- Duracell debuted a six-second video ad, "Slamtone," which reached No. 7 on YouTube's list of the top 20 bumper ads, according to a post on the Think With Google blog. It's part of the brand's latest campaign, "Trust is Power," and was designed to reach people in bite-sized bursts on mobile as a way to complement related 30-second ads.
- One key challenge in developing Slamtone, Duracell's VP of marketing Ramon Velutini said, was conveying a message of trust in just a few seconds. The ad won out against others because it paired the brand's iconic copper-top product imagery with an audible sound the brand has used in its advertising for years. "It is unquestionably Duracell," he said.
- The battery brand created the video with agencies Wieden+Kennedy and Spark Communications.
Like Duracell, many companies are integrating microvideos into their marketing mix. Super-short video spots haven't arrived without some controversy, but given the shifting digital landscape and more flexible ad options offered by social media platforms, interest in the six-second ad continues to grow. As more consumers shift away from TV and toward online streaming and mobile screens, bite-sized ads like Duracell's are designed to capitalize on consumers' plummeting attention spans and reach them with a unique hook that quickly conveys a brand's message.

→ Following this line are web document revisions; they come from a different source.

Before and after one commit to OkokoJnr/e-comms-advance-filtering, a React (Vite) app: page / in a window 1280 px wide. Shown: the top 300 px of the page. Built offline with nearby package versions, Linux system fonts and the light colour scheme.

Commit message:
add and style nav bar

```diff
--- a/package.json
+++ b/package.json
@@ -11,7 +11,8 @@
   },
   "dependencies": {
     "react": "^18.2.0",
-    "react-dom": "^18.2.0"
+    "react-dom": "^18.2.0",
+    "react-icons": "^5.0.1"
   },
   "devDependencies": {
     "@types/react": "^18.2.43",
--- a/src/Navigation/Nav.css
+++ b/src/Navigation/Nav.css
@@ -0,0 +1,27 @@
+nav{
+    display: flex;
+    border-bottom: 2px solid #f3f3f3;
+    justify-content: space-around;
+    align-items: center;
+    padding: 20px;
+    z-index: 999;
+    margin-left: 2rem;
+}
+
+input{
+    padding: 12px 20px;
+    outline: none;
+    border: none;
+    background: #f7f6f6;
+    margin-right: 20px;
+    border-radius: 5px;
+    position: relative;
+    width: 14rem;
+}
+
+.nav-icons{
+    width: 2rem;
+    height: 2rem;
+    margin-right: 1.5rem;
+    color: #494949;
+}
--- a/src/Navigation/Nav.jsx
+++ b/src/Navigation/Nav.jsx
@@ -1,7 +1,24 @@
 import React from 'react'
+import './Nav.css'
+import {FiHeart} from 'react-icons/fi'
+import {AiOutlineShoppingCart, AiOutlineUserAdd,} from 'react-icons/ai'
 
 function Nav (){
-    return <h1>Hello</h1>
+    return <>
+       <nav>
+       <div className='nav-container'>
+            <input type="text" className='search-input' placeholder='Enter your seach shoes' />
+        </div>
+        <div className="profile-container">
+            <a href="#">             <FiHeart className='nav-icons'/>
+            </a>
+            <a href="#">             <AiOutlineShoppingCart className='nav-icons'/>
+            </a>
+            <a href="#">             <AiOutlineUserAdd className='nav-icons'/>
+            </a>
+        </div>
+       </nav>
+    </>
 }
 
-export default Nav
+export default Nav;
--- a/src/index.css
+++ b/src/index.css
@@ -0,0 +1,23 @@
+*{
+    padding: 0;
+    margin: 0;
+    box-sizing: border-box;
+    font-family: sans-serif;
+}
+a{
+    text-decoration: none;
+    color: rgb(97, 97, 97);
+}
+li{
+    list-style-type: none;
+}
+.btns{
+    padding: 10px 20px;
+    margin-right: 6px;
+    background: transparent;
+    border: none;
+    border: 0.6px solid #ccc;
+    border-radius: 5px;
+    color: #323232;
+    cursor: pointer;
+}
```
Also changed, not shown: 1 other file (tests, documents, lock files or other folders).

For its part, Duracell appears to be experimenting with the format as a way to reinforce the message of its longer content.
"When it comes to video length, there’s a tendency to equate shorter with worse, because the industry isn’t accustomed to shorter just yet. It’s a different creative approach that requires different thinking," Eric Helin, Wieden+Kennedy's creative director, wrote for Think With Google.
The team behind Duracell's ad offered some tips for creating a successful 6-second spot, including using creative elements that are unique to a brand and focusing on and celebrating a product.
Last month, Fox Networks Group announced it would bring six-second ads to TV, first airing during the Teen Choice Awards to reach the younger demographic that's generally in tune with mobile devices and developments. Lowe's recently crammed 64 microvideos — each less than a second long — into a 35-second Instagram video optimized for mobile.
However, the ad format doesn't come without its challenges or pushback. Agency creatives have criticized six-second spots, insisting that ads shorter than 30 seconds stifle creativity and keep brands from connecting with viewers, per Business Insider.